__Task objective__. The following entries should be restated word for word, pictures excluded.

__Provided material__.
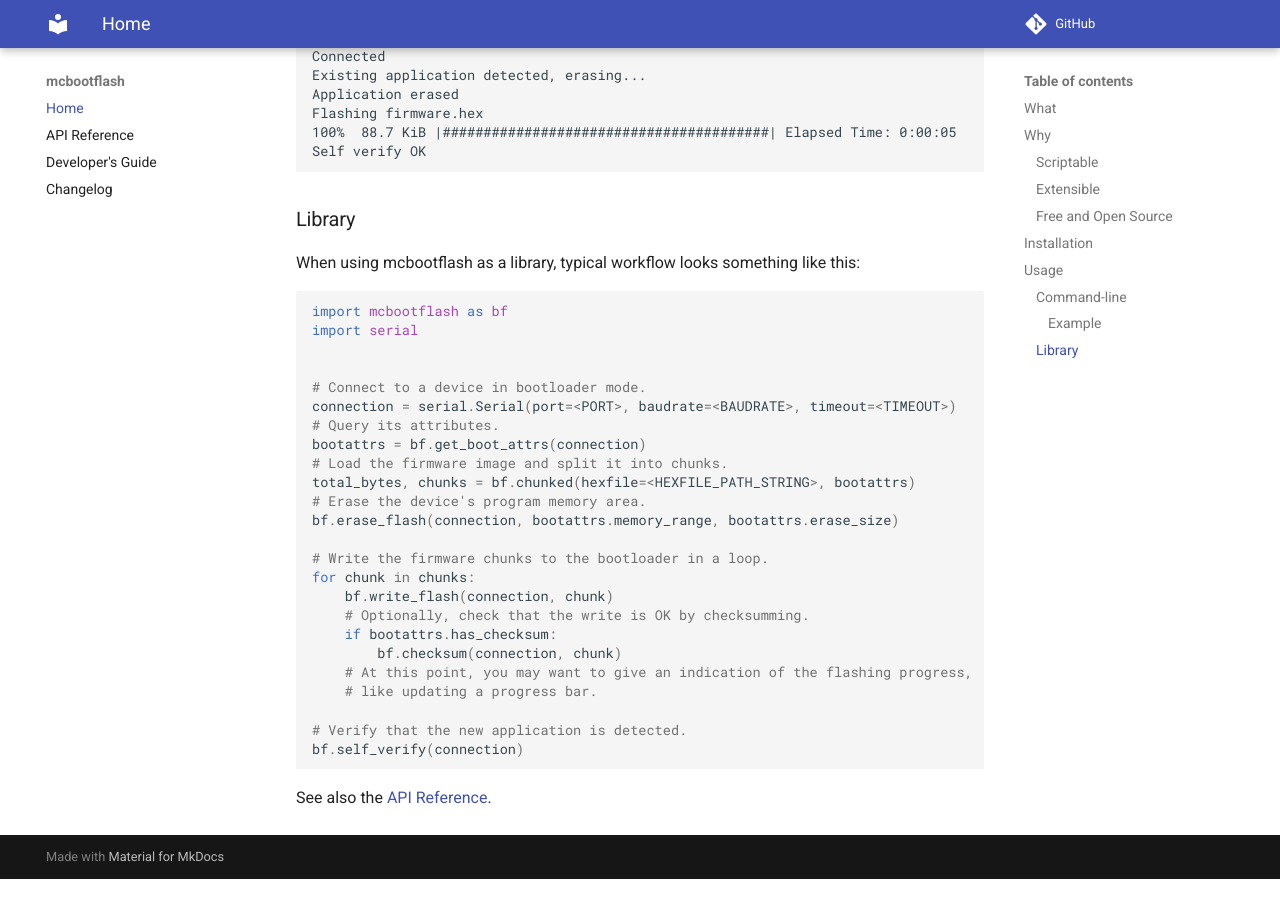
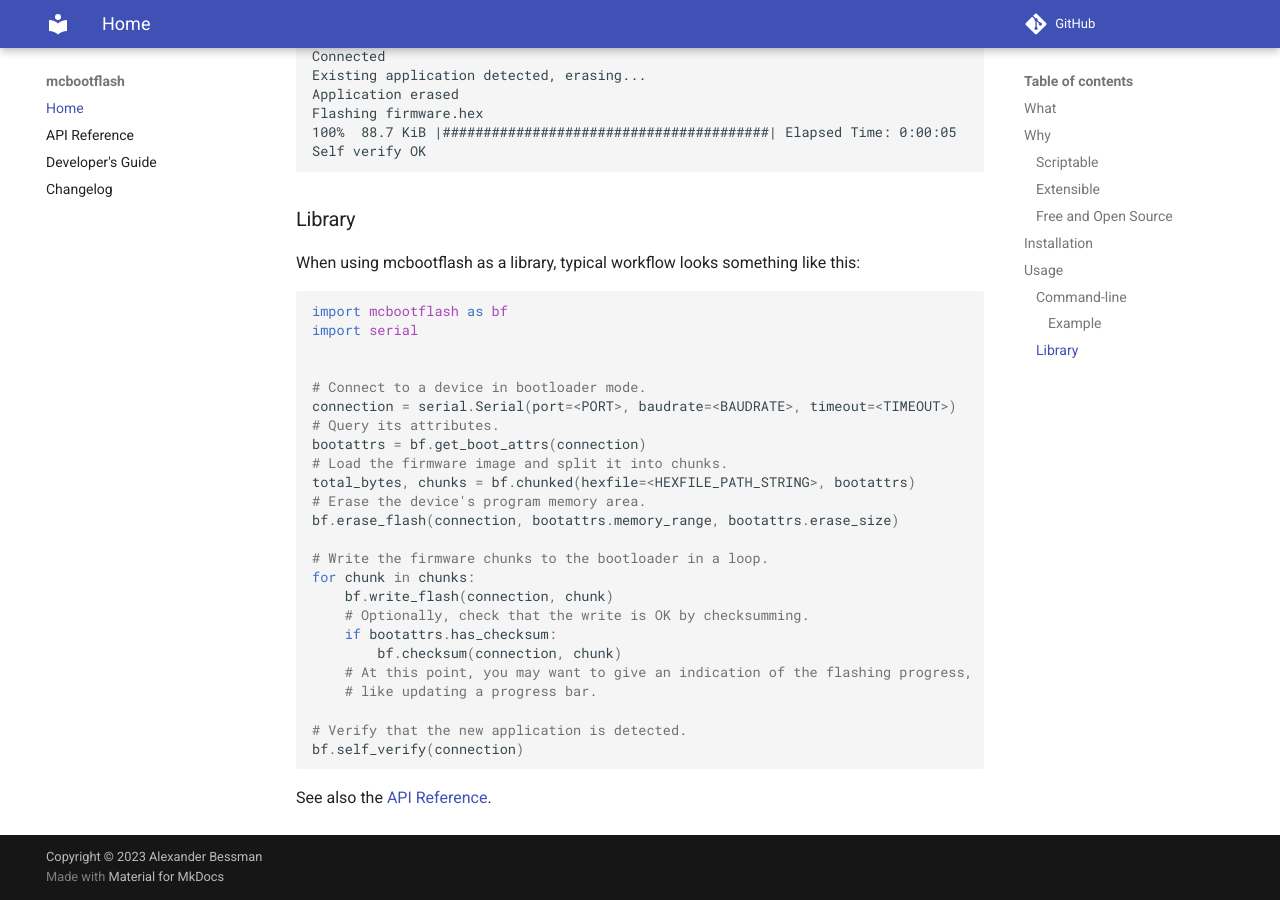
Before and after one commit to bessman/mcbootflash, an MkDocs documentation site: the page built from docs/index.md, in a window 1280 px wide and 900 px high, scrolled down 1629 px. Built offline with MkDocs 1.6.1 and Material for MkDocs 9.7.7, drawn with Linux system fonts in a browser that asks for light colours; comment, search, counter and statistics services are not loaded; before the commit the page ends 2508 px from its top, so only the background shows below that.

Commit message:
Add copyright notice to docs

```diff
--- a/mkdocs.yml
+++ b/mkdocs.yml
@@ -1,4 +1,6 @@
 site_name: mcbootflash
+site_author: Alexander Bessman
+copyright: "Copyright © 2023 Alexander Bessman"
 site_url: https://bessman.github.io/mcbootflash/
 repo_url: https://github.com/bessman/mcbootflash/
 theme: material
```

__Solution__.
Before and after one commit to bessman/mcbootflash, an MkDocs documentation site: the page built from docs/index.md, in a window 1280 px wide and 900 px high, scrolled down 1629 px. Built offline with MkDocs 1.6.1 and Material for MkDocs 9.7.7, drawn with Linux system fonts in a browser that asks for light colours; comment, search, counter and statistics services are not loaded; before the commit the page ends 2508 px from its top, so only the background shows below that.

Commit message:
Add copyright notice to docs

```diff
--- a/mkdocs.yml
+++ b/mkdocs.yml
@@ -1,4 +1,6 @@
 site_name: mcbootflash
+site_author: Alexander Bessman
+copyright: "Copyright © 2023 Alexander Bessman"
 site_url: https://bessman.github.io/mcbootflash/
 repo_url: https://github.com/bessman/mcbootflash/
 theme: material
```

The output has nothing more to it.